(Version difference data)
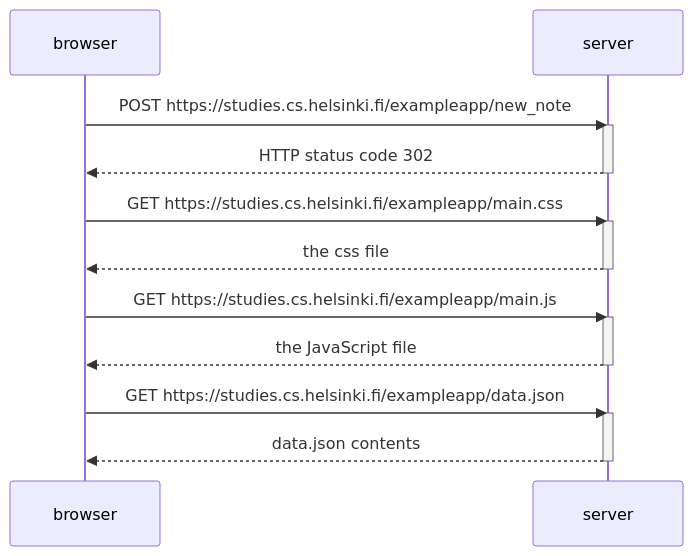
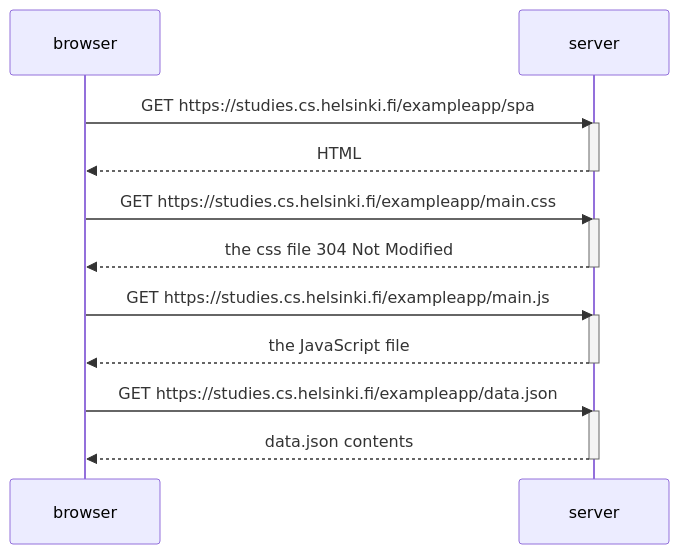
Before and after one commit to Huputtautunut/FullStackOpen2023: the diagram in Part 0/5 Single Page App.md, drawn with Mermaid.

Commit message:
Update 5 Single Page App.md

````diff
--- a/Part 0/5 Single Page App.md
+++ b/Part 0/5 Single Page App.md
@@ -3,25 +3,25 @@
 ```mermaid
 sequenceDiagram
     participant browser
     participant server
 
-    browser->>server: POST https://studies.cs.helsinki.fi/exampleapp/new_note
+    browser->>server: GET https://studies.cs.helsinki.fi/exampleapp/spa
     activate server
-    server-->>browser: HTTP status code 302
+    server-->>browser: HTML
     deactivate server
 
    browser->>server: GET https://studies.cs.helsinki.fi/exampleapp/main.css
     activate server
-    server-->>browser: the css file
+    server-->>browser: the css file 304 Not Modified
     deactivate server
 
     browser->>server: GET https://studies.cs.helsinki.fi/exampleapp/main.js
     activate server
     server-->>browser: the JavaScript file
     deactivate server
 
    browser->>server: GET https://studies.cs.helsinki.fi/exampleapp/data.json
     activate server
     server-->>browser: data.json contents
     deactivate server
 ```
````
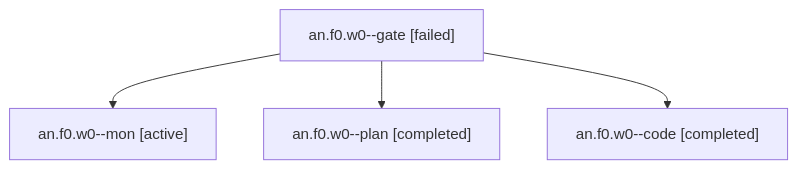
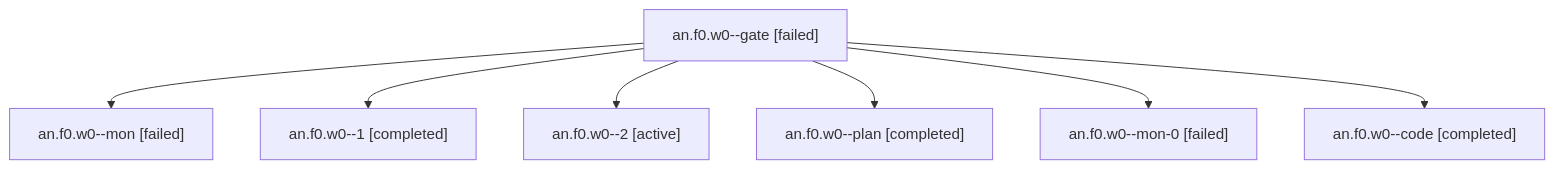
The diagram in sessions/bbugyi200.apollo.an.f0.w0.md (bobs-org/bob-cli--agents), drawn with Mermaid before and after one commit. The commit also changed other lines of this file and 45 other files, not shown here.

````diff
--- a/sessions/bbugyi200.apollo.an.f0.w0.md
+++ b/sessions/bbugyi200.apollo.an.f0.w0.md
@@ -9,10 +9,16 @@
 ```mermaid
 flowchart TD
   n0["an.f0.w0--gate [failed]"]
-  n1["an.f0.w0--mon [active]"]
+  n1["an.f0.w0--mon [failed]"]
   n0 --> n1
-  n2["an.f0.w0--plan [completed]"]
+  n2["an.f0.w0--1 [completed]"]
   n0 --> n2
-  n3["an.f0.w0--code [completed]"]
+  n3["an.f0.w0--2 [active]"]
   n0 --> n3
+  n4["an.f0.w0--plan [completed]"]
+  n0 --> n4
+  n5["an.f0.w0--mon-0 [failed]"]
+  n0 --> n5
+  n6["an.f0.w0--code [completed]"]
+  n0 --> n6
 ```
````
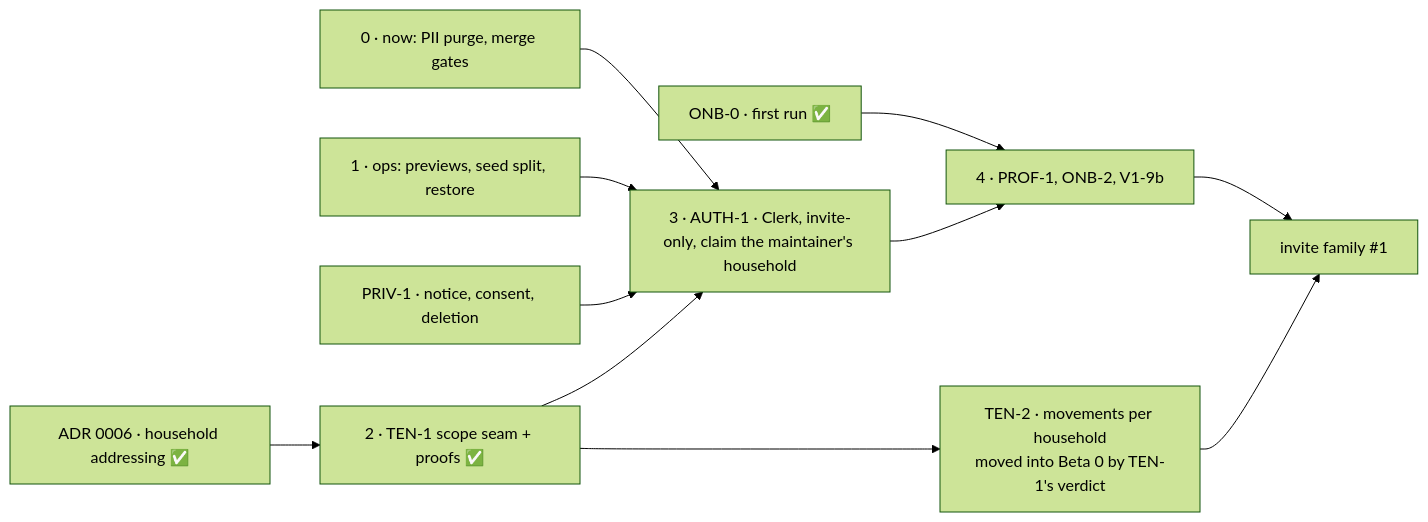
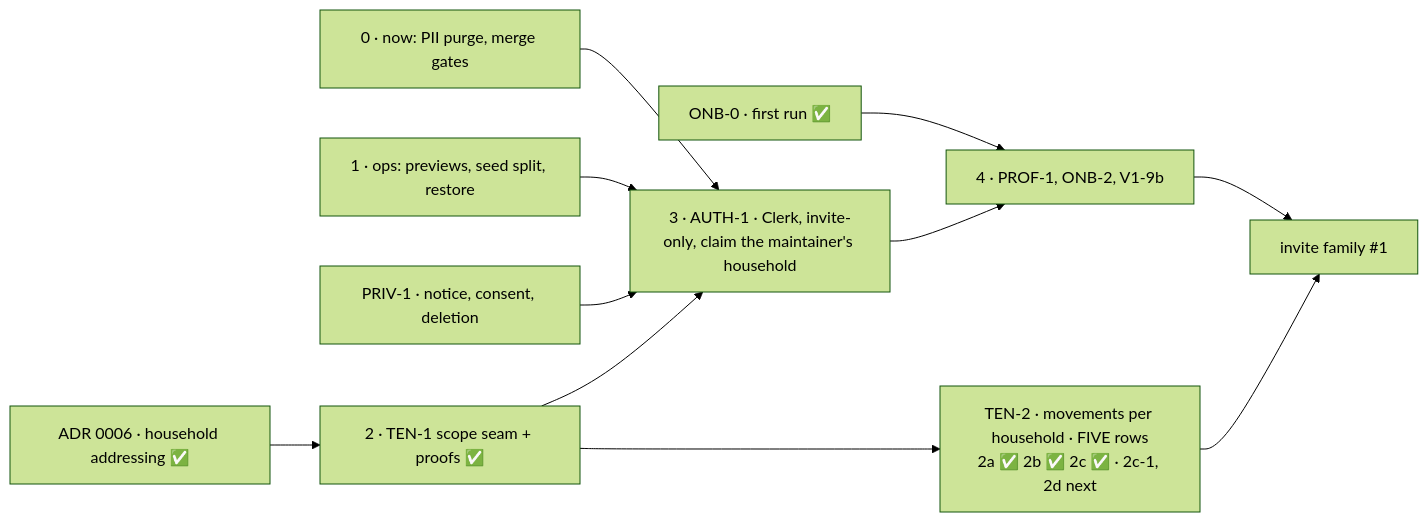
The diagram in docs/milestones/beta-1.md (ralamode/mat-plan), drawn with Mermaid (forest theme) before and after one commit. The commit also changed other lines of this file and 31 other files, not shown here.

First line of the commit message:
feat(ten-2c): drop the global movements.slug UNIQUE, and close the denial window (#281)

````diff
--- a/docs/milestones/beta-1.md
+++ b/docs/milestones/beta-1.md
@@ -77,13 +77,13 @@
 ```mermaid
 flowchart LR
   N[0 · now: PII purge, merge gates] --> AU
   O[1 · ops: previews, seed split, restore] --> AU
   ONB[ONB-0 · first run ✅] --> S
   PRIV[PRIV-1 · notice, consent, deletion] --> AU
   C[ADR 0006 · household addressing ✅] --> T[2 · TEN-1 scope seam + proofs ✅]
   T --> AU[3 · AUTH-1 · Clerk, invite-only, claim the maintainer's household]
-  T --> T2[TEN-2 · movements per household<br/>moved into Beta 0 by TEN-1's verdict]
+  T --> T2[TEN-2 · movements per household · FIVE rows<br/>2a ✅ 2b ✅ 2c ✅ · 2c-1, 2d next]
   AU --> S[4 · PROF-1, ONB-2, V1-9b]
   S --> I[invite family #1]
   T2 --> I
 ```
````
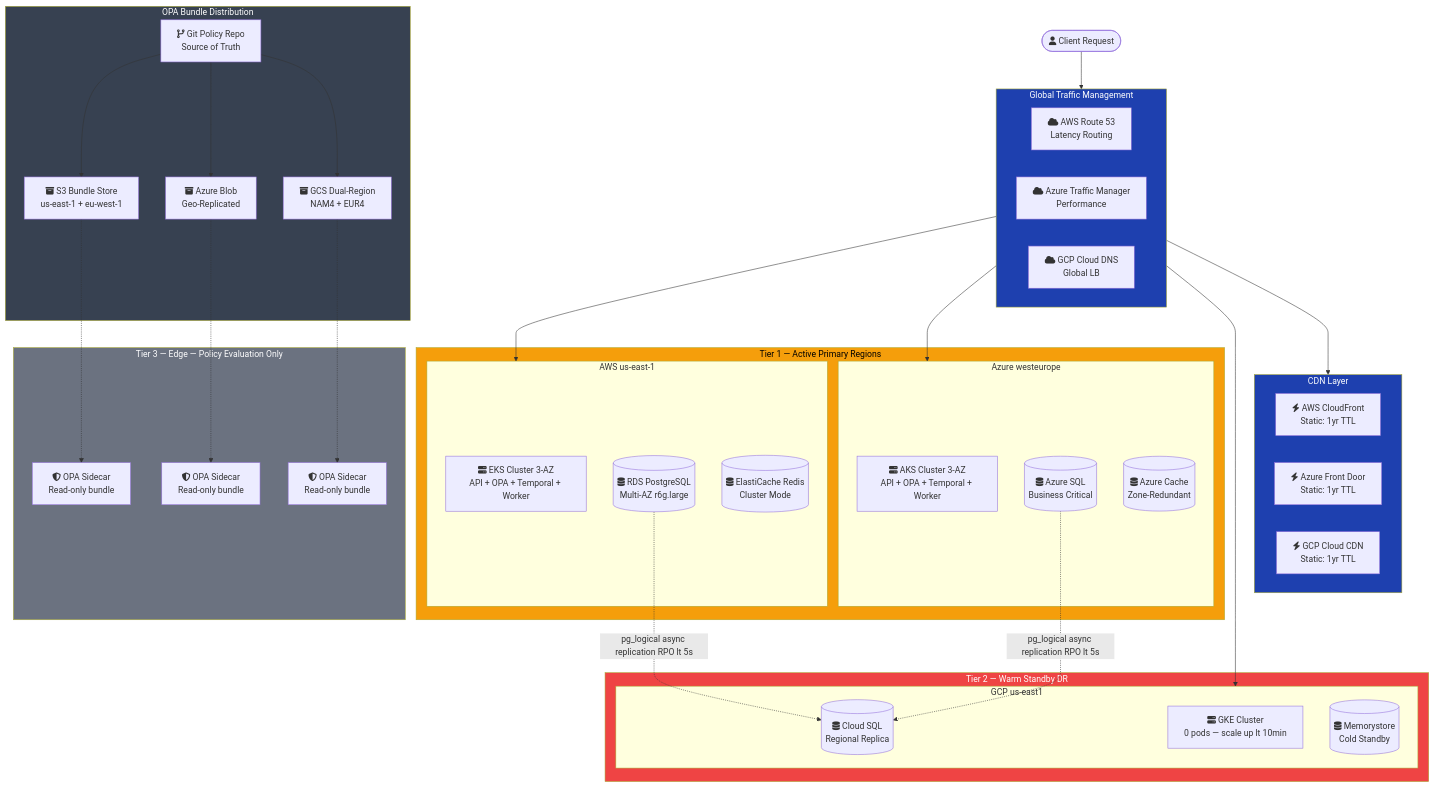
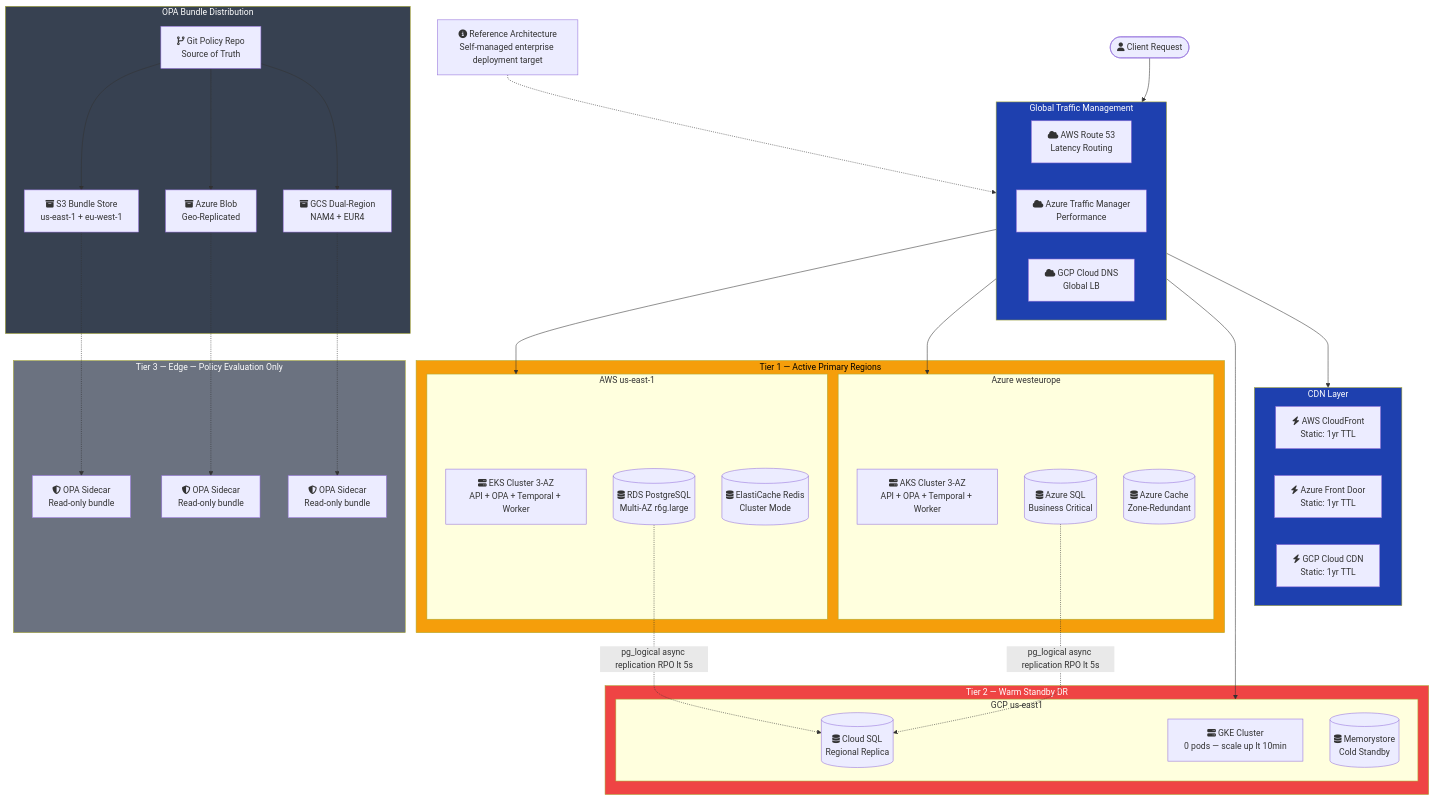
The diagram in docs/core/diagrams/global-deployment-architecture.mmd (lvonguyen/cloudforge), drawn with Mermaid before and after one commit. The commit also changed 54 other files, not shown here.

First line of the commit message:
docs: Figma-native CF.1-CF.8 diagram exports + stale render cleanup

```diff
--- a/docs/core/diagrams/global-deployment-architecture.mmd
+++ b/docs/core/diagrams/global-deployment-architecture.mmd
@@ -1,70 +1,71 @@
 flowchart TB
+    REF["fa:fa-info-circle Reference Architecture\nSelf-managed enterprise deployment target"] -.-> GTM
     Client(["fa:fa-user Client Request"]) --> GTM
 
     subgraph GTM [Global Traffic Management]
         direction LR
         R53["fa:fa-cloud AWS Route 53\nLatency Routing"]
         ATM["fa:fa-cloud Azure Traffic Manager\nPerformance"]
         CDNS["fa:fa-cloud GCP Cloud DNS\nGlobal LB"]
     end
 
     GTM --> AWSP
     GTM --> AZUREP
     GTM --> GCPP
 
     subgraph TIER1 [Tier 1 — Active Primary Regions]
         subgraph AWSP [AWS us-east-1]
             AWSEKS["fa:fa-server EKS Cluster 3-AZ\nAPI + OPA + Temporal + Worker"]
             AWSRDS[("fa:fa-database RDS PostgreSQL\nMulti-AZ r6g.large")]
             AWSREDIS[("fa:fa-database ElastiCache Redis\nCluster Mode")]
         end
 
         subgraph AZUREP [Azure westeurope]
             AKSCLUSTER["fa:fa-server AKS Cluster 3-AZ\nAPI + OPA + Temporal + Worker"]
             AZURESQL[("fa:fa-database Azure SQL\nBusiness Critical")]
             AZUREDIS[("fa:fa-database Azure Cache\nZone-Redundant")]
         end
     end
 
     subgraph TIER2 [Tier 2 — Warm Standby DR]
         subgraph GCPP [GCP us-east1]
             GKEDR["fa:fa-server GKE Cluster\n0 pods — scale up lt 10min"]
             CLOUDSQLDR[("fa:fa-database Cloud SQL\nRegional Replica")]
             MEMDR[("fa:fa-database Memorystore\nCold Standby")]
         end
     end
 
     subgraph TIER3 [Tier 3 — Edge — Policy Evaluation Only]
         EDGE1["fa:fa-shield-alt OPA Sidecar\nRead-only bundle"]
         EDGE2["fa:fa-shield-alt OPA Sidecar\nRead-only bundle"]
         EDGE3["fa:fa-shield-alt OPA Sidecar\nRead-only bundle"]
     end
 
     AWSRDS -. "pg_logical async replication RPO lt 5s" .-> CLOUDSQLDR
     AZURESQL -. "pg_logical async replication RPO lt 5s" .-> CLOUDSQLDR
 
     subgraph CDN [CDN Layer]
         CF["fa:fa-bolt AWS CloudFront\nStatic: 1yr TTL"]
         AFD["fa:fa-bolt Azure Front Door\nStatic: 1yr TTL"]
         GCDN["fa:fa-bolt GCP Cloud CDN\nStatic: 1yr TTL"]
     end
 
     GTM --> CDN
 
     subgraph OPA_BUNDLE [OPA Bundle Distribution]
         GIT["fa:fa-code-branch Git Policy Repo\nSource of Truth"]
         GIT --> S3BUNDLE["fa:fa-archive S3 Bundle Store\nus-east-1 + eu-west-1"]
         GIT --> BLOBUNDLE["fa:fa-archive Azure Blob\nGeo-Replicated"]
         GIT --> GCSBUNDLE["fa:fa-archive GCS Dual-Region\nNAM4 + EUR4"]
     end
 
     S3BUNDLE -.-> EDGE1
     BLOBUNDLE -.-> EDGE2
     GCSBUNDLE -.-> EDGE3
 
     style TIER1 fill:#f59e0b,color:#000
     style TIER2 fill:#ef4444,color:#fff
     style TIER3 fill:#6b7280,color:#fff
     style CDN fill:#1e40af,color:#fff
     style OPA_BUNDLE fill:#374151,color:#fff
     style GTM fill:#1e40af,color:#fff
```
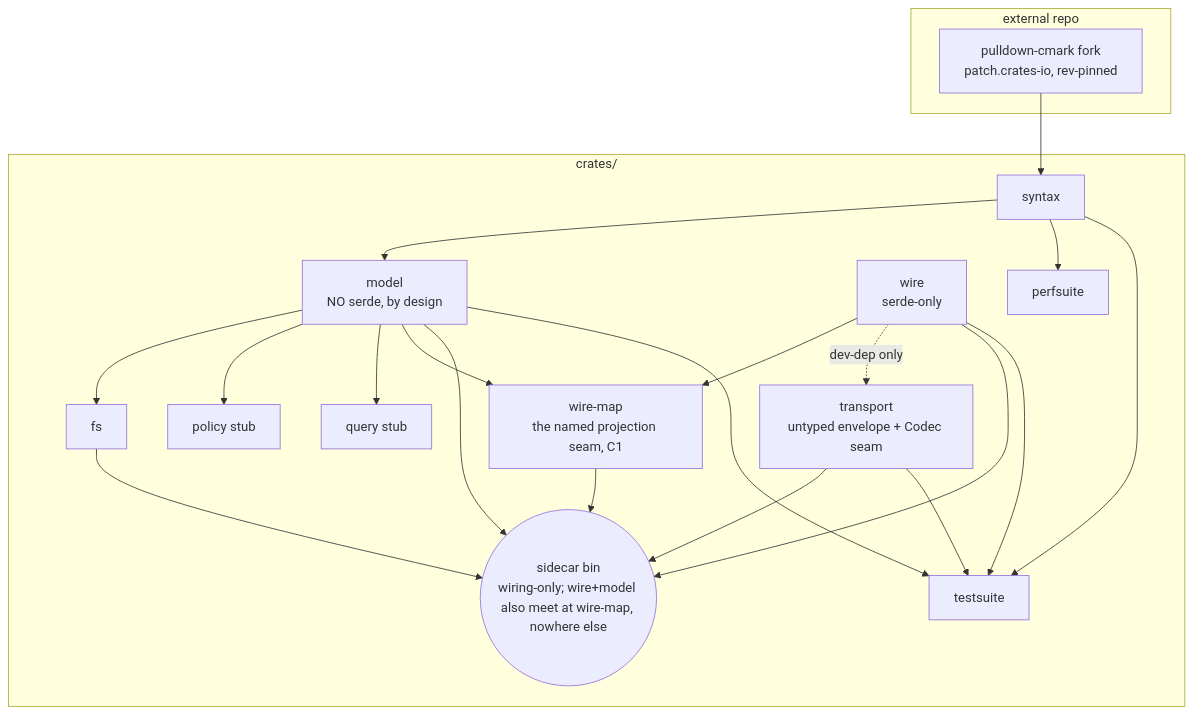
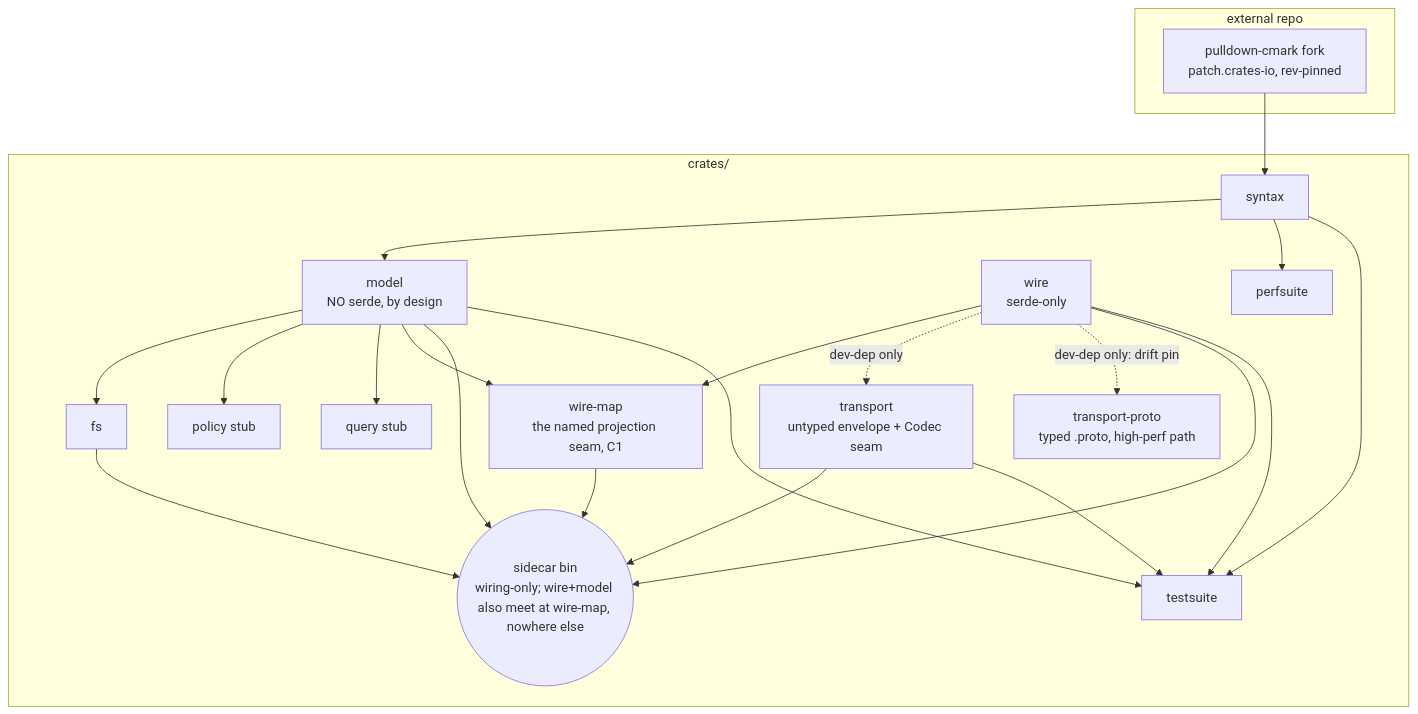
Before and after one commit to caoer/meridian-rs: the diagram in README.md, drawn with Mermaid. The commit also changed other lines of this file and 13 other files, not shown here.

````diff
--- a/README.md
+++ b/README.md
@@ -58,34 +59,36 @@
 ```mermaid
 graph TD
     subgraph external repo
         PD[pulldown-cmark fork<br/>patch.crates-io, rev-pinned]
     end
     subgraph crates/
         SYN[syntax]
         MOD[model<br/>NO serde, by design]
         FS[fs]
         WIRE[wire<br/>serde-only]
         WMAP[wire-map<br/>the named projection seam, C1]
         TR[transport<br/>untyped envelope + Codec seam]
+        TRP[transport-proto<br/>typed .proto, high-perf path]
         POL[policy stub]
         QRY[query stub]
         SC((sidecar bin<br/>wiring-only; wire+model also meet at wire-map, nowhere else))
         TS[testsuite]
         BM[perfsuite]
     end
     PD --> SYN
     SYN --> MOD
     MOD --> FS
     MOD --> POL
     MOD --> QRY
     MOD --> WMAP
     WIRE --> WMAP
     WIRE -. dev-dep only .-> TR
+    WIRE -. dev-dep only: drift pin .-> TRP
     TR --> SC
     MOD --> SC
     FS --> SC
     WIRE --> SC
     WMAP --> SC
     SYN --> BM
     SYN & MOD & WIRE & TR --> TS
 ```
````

▸ **Problem**: Which lines of the records above contain the word "fill"? Copy each of them.

▸ **Problem solution**:
     style TIER1 fill:#f59e0b,color:#000
     style TIER2 fill:#ef4444,color:#fff
     style TIER3 fill:#6b7280,color:#fff
     style CDN fill:#1e40af,color:#fff
     style OPA_BUNDLE fill:#374151,color:#fff
     style GTM fill:#1e40af,color:#fff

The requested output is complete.